= ASSIGNED TASK =
Once the pictures have been excluded, set down each remaining entry word for word.

= DATASET RECORDS =
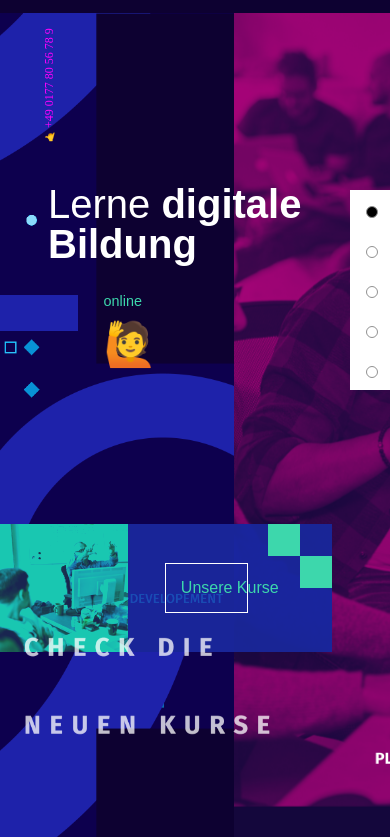
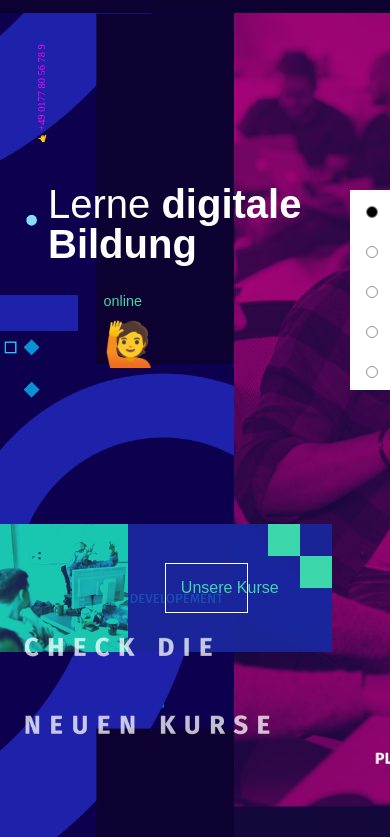
Before and after one commit to felixseeger/supercode_redesign_02, a plain HTML site: page index.html in a window 390 px wide. Shown: the part 63-900 px from the top of the page. Drawn offline with Linux system fonts and the light colour scheme; files whose address does not match are found by name.

Commit message:
phone top position error fixed

```diff
--- a/assets/css/main.scss
+++ b/assets/css/main.scss
@@ -103,13 +103,13 @@ h1 {
 }
 
 .phone {
-	top: 17%;
+	top: 18%;
 	left: -1.8%;
 	color: fuchsia;
 	transform: rotate(-90deg);
 	padding: 0;
 	margin: 0;
-	font-size: .75em;
+	font-size: .65em;
 	line-height: 0.8em;
 }
 
```
Also changed, not shown: assets/css/main.css, assets/css/main.min.css.
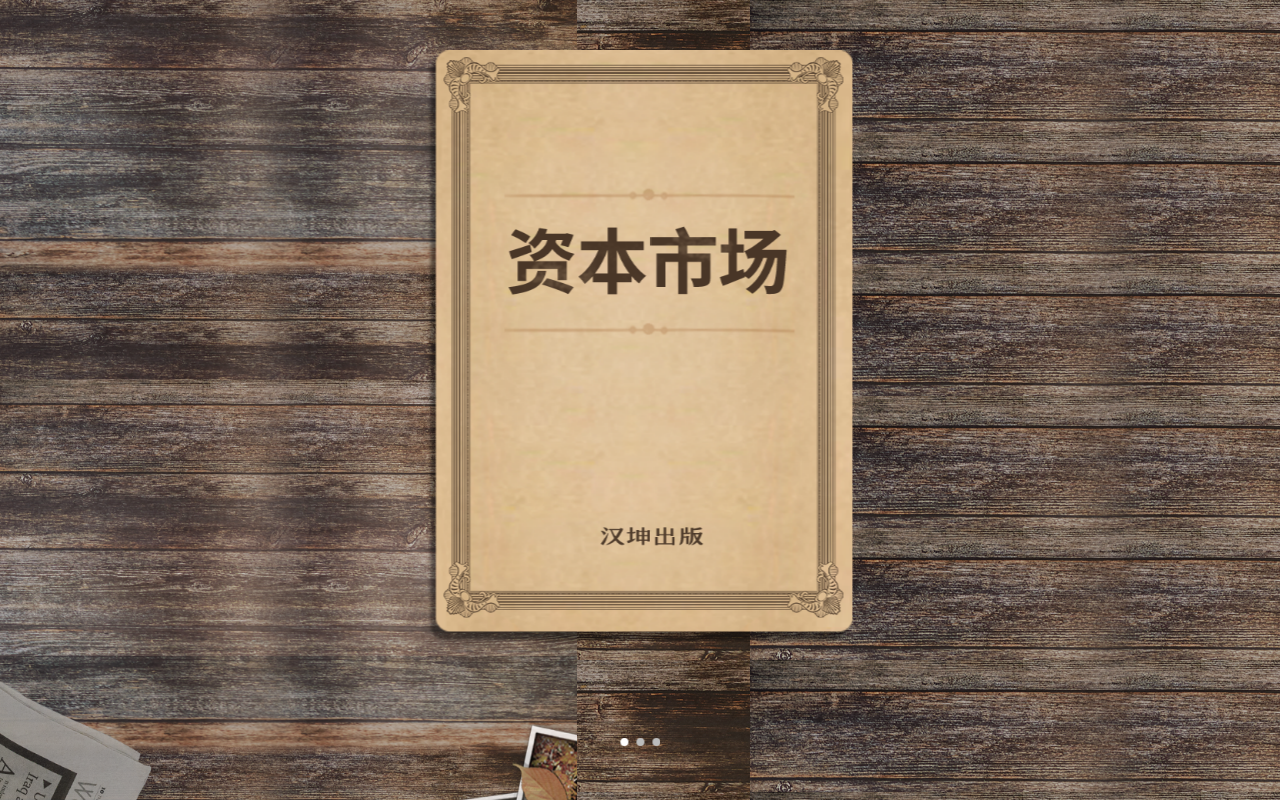
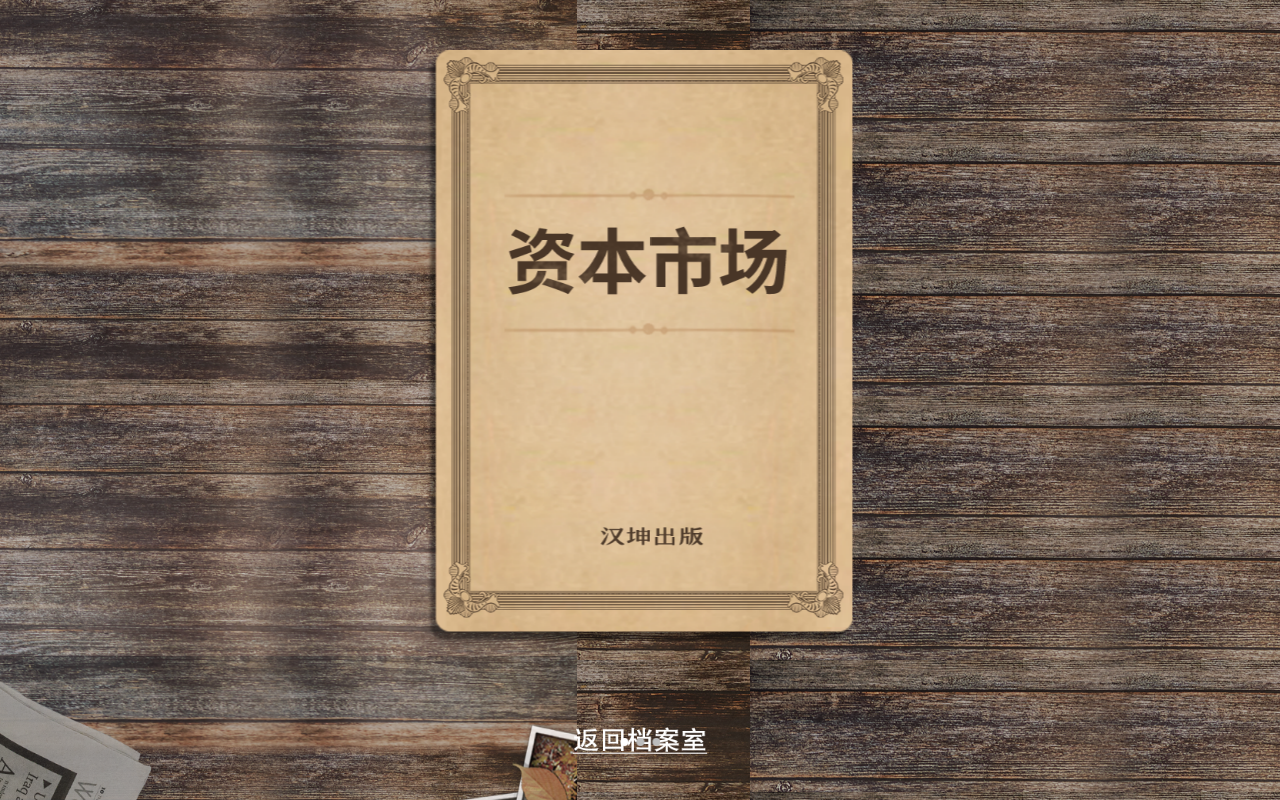
Before and after one commit to xiang1907/hankun-h5, a Vue app: page /#/hkly in a window 1280 px wide. Built offline with nearby package versions, Linux system fonts and the light colour scheme.

Commit message:
back=btn

```diff
--- a/src/views/hkly.vue
+++ b/src/views/hkly.vue
@@ -6,7 +6,7 @@
 			</swiper-slide>
 			<swiper-slide>
 				<div class="bookBox">
-					<img src="../assets/hkly/book-1.png" />
+					<img src="../assets/hkly/book-1.png" @click="openBook(1)" />
 					<img src="../assets/hkly/book-2.png" />
 					<img src="../assets/hkly/book-3.png" />
 					<img src="../assets/hkly/book-4.png" />
@@ -22,6 +22,9 @@
 			</swiper-slide>
 			<div class="swiper-pagination" slot="pagination"></div>
 		</swiper>
+		<div class="footer">
+			<img src="../assets/back-btn.png" @click="goBack"></span>
+		</div>
 	</div>
 </template>
 
@@ -44,7 +47,9 @@ export default {
 	created() {
 	},
 	methods: {
-
+		goBack(){
+			this.$router.push('/menu')
+		}
 	},
 	computed: {}
 };
@@ -89,5 +94,18 @@ img {
 		background-color: #ffffff;
 		opacity: 1;
 	}
+	.footer{
+		position: absolute;
+		bottom: 60/@r;
+		left: 50%;
+		width:175/@r;
+		height: 35/@r;
+		transform: translateX(-50%);
+		// width: 178/@r;
+		img {
+			width:100%;
+			height:100%;
+		}
+	}
 }
 </style>
```
Also changed, not shown: src/assets/back-btn.png (added).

= YOUR RESPONSE =
Before and after one commit to felixseeger/supercode_redesign_02, a plain HTML site: page index.html in a window 390 px wide. Shown: the part 63-900 px from the top of the page. Drawn offline with Linux system fonts and the light colour scheme; files whose address does not match are found by name.

Commit message:
phone top position error fixed

```diff
--- a/assets/css/main.scss
+++ b/assets/css/main.scss
@@ -103,13 +103,13 @@ h1 {
 }
 
 .phone {
-	top: 17%;
+	top: 18%;
 	left: -1.8%;
 	color: fuchsia;
 	transform: rotate(-90deg);
 	padding: 0;
 	margin: 0;
-	font-size: .75em;
+	font-size: .65em;
 	line-height: 0.8em;
 }
 
```
Also changed, not shown: assets/css/main.css, assets/css/main.min.css.
Before and after one commit to xiang1907/hankun-h5, a Vue app: page /#/hkly in a window 1280 px wide. Built offline with nearby package versions, Linux system fonts and the light colour scheme.

Commit message:
back=btn

```diff
--- a/src/views/hkly.vue
+++ b/src/views/hkly.vue
@@ -6,7 +6,7 @@
 			</swiper-slide>
 			<swiper-slide>
 				<div class="bookBox">
-					<img src="../assets/hkly/book-1.png" />
+					<img src="../assets/hkly/book-1.png" @click="openBook(1)" />
 					<img src="../assets/hkly/book-2.png" />
 					<img src="../assets/hkly/book-3.png" />
 					<img src="../assets/hkly/book-4.png" />
@@ -22,6 +22,9 @@
 			</swiper-slide>
 			<div class="swiper-pagination" slot="pagination"></div>
 		</swiper>
+		<div class="footer">
+			<img src="../assets/back-btn.png" @click="goBack"></span>
+		</div>
 	</div>
 </template>
 
@@ -44,7 +47,9 @@ export default {
 	created() {
 	},
 	methods: {
-
+		goBack(){
+			this.$router.push('/menu')
+		}
 	},
 	computed: {}
 };
@@ -89,5 +94,18 @@ img {
 		background-color: #ffffff;
 		opacity: 1;
 	}
+	.footer{
+		position: absolute;
+		bottom: 60/@r;
+		left: 50%;
+		width:175/@r;
+		height: 35/@r;
+		transform: translateX(-50%);
+		// width: 178/@r;
+		img {
+			width:100%;
+			height:100%;
+		}
+	}
 }
 </style>
```
Also changed, not shown: src/assets/back-btn.png (added).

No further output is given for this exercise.